STOCKTON — Cheryl Calvin likes surrounding herself with old things. But new is not bad, either, she has found.

Calvin is owner of Sand Creek Mercantile in Stockton, a store offering pickings from flea markets, auctions and Calvin’s own search for items that interest her.

“I scrounge around and find old brands and make different things,” she said.

“I’m just attracted to just about anything. I’ve been known to go into junkyards and find something.”

The store is closed Mondays and Tuesdays, as well as most Saturdays, so she can go on the hunt for new items.

There are few new items among the home decor she offers, but mainly the store features rustic items transformed into decor, vintage tablecloths and other items.

The centerpieces of the shop are the furniture that Calvin restores. She has a shop area in the back where she works on the tables, cabinets and other pieces. Some of the pieces get refinished, but many others she paints and gives a distressed look for the vintage feel.

Sometimes, she will before working on a piece, like a 1950s gun cabinet in the store.
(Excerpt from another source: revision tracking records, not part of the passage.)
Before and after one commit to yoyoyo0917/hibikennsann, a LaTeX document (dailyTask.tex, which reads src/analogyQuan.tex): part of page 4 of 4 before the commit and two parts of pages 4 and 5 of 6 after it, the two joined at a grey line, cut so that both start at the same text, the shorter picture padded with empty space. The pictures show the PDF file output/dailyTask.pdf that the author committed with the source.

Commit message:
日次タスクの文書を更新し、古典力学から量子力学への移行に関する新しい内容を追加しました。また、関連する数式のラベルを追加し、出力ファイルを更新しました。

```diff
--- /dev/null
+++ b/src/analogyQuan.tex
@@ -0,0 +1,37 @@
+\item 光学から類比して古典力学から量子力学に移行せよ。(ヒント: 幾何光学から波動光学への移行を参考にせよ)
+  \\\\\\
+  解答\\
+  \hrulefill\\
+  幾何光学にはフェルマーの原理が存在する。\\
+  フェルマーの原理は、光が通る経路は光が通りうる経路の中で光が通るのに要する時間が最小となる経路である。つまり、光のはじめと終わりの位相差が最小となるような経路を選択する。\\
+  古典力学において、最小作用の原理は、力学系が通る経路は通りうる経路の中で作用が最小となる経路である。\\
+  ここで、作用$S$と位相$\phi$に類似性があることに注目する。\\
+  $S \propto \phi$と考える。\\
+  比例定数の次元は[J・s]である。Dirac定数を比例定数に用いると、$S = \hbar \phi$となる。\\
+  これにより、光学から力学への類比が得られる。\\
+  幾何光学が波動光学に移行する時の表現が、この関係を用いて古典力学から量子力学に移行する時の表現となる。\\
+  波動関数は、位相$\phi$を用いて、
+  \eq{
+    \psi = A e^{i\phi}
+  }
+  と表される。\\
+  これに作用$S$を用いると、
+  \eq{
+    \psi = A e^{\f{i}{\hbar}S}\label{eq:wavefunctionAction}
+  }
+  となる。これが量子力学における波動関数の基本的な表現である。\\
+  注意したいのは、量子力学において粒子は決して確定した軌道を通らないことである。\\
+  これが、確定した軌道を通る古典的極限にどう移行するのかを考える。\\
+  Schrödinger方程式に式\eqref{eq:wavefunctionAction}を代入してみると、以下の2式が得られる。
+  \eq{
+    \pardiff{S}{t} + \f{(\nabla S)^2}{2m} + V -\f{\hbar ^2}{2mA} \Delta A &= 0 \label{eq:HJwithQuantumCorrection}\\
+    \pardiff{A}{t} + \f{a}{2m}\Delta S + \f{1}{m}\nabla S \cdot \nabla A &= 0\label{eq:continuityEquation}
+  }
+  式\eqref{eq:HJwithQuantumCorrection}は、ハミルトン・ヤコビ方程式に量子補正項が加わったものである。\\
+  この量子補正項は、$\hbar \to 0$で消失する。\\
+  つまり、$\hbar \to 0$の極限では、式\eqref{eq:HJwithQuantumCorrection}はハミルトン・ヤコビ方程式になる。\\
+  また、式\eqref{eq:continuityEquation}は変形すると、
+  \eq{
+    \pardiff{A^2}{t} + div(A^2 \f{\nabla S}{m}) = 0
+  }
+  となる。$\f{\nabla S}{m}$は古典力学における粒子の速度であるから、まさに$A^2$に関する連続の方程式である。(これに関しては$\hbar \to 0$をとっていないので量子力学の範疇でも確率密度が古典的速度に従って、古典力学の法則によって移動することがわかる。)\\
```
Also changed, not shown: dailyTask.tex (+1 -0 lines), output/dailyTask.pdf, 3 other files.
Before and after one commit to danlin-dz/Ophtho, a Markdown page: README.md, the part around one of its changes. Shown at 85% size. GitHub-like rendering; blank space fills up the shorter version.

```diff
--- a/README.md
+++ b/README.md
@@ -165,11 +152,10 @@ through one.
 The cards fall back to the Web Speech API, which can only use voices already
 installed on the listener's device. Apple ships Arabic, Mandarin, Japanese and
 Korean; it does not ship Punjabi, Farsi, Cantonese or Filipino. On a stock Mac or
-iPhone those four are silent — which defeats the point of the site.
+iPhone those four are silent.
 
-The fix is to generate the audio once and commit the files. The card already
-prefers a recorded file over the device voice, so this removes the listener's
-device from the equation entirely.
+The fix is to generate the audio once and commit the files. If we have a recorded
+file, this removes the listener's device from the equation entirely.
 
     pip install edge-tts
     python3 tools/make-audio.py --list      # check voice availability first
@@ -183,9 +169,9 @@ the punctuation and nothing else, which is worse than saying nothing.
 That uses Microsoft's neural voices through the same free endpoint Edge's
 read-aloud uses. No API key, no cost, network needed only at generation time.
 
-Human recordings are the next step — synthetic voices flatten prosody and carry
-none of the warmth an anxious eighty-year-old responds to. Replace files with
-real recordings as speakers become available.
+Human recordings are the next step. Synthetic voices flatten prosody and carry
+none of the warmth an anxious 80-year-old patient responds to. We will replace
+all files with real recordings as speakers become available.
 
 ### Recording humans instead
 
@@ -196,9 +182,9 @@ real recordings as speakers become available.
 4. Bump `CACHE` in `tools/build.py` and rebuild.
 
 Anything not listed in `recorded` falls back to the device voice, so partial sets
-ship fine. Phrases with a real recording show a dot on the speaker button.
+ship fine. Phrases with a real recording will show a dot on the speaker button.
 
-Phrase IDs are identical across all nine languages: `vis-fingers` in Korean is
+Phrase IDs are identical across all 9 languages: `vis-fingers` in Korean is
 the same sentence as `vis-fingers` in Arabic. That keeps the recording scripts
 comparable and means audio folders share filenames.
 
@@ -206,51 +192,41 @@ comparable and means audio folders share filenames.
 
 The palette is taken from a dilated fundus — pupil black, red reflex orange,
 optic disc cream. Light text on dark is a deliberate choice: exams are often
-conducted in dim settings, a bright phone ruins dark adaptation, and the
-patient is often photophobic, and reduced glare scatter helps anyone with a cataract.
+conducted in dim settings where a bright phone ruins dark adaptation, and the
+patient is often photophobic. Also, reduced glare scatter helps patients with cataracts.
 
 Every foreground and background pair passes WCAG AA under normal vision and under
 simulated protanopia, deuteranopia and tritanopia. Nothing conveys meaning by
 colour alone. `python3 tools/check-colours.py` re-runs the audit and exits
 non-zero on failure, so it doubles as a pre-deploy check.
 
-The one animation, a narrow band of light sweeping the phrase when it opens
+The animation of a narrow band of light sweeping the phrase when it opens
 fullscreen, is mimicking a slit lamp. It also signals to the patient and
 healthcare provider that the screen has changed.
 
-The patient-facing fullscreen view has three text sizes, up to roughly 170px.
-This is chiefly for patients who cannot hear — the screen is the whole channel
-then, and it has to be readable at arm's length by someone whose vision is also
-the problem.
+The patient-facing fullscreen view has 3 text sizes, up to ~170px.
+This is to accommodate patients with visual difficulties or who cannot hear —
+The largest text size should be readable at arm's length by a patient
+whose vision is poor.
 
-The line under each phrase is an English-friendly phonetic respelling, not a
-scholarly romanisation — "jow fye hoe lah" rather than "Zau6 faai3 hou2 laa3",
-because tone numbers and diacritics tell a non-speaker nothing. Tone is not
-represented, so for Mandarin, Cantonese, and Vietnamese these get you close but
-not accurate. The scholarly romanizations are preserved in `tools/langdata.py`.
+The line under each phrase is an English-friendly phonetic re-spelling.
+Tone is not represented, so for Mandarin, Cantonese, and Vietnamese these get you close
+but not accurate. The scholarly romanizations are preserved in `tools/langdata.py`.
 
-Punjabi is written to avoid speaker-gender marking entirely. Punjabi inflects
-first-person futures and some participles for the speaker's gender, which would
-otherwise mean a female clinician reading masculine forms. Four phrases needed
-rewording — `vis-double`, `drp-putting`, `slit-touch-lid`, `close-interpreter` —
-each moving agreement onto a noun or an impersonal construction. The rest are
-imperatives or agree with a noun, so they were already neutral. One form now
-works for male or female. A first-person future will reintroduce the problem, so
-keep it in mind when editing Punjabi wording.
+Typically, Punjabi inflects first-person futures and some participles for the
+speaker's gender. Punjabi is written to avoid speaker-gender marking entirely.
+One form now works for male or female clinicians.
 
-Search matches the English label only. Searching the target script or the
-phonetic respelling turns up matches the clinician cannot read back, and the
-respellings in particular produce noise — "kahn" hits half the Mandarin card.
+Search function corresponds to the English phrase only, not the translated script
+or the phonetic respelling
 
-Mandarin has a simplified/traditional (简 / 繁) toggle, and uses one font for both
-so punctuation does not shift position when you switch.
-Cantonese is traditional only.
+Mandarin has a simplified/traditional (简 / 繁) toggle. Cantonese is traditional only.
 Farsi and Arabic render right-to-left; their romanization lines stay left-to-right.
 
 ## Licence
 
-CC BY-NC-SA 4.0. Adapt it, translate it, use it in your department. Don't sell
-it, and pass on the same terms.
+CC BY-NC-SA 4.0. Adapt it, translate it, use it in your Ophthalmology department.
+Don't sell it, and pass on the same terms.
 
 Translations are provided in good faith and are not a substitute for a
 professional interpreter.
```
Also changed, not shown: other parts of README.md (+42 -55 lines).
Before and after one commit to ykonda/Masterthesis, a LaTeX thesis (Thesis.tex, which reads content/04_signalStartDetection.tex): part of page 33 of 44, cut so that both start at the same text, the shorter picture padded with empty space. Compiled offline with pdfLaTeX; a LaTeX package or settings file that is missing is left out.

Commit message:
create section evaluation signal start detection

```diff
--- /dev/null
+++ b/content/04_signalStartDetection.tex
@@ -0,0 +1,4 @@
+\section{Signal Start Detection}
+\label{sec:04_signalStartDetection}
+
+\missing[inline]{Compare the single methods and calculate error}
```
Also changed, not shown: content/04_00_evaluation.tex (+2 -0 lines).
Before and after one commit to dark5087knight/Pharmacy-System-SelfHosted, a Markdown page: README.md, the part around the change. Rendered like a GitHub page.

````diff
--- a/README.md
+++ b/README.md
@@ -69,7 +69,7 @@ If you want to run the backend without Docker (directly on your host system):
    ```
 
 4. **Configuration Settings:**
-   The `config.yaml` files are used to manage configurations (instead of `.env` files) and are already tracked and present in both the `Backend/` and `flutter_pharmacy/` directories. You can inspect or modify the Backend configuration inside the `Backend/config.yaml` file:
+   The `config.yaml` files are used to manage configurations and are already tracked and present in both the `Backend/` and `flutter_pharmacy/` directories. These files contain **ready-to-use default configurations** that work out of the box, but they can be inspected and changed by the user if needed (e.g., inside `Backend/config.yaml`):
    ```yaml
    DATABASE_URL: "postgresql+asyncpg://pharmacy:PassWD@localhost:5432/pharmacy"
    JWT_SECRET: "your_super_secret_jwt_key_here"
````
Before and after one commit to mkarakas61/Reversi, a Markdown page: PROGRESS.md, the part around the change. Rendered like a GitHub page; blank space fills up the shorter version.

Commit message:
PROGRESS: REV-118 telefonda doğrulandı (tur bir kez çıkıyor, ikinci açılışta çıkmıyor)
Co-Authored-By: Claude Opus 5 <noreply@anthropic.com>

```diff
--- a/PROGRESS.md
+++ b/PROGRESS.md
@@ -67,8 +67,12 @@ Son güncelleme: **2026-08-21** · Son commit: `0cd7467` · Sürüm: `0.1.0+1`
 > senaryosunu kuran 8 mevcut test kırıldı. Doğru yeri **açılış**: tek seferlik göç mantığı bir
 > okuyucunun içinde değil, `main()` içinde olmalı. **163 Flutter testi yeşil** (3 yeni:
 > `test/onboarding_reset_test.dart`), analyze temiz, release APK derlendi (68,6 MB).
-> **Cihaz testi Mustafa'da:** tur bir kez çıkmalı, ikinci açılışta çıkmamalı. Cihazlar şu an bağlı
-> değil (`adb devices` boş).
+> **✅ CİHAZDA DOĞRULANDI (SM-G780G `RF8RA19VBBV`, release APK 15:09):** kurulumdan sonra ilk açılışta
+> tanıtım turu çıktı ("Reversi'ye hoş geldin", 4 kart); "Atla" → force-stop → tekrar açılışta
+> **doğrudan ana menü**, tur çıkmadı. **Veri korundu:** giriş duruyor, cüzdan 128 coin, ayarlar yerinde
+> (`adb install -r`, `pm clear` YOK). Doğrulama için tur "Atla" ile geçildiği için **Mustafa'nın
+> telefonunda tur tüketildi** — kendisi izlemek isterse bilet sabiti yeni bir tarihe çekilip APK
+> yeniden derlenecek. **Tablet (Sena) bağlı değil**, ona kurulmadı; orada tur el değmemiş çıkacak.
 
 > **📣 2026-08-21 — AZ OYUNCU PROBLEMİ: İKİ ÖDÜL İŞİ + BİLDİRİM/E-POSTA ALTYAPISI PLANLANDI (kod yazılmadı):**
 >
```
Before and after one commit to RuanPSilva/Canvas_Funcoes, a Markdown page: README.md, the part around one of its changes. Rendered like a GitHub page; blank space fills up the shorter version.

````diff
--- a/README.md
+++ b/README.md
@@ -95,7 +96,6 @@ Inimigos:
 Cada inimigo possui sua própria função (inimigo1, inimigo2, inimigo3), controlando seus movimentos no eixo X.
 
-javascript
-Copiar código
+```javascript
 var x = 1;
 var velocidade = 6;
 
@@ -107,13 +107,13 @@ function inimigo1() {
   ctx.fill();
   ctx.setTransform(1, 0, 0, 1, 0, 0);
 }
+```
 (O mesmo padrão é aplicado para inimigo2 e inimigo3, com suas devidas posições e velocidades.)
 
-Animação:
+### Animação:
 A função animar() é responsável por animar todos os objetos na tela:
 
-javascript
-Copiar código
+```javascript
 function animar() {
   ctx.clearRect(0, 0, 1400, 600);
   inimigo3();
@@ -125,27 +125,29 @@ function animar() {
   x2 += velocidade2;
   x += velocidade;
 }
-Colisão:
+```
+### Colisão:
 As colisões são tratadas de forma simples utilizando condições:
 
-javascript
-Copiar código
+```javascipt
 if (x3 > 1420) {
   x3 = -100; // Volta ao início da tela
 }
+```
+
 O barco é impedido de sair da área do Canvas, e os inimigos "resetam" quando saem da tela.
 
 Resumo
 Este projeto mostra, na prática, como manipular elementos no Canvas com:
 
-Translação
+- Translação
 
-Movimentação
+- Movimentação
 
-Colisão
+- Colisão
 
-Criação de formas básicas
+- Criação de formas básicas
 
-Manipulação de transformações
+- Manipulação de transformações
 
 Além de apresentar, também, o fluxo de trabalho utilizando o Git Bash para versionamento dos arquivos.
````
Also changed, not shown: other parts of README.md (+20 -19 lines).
She has ideas of painting it and modifying it into a display case, but also has hopes it might sell as is.

"I try not to paint everything. I realize not everyone likes that painted look," she said. "And we really don't know how long that's going to be in," she said.

She’s proud of a job she won on a bid earlier this year — restoring two century-old tables from the Rawlins County Courthouse. The 4-by-8-foot tables took about a month to strip and refinish. The tables were too large and heavy to move into her shop, so she worked in the storage container used to transport them from Atwood.

“That’s the part of the business that really keeps the store open, doing furniture and then everything else in between,” she said.

Everything else includes some light sewing and chair re-upholstery.

She’s also a photographer, although she said she hasn’t had much time for it lately.

Her love of all things old stems from her childhood on a farm 8 miles west of Stockton. The name of the store comes from the creek that ran through the property.

Her family lived in an old stone house until she was 5, when her parents built a brand-new house nearby in the late 1950s.

“It was a nice home, don’t get me wrong, but I still have memories of that old stone house. I’m very attracted to stone,” she said.

She also has fond memories of an old wash house on the farmstead, a 10-by-10-foot unfinished structure with a concrete floor and exposed wall framing.

“This is the real key to why I love all this stuff. That used to be my playhouse. I would sweep the floors and sweep the little sidewalk,” she said.

Her current work is far from what she originally set out to do after she left Stockton, though.

“I didn’t go to college for this,” she said with a laugh. “I have two degrees, and they’re in criminal justice.”

She worked in that field for 26 years in Wichita before she and her husband, David, moved to Stockton 11 years ago. They bought an older house in town and the storefront as a place for all the antiques and items she’d acquired.

Calvin is having to get used to a new house, however. In July — 11 years to the day she and David closed on the property — the 101-year-old house burned down.

The loss of the home, and the couple’s dog, has been a big adjustment, she said. They have moved into a home that is only four years old.

“I’ve always been dedicated to older homes, but they are a lot of work to maintain. There’s always something that needs to be fixed. This new home, my husband loves it. I’m starting to like it,” she said.

But she finds comfort in her store.

“This is like my second home. I still get to be here with the old stuff.”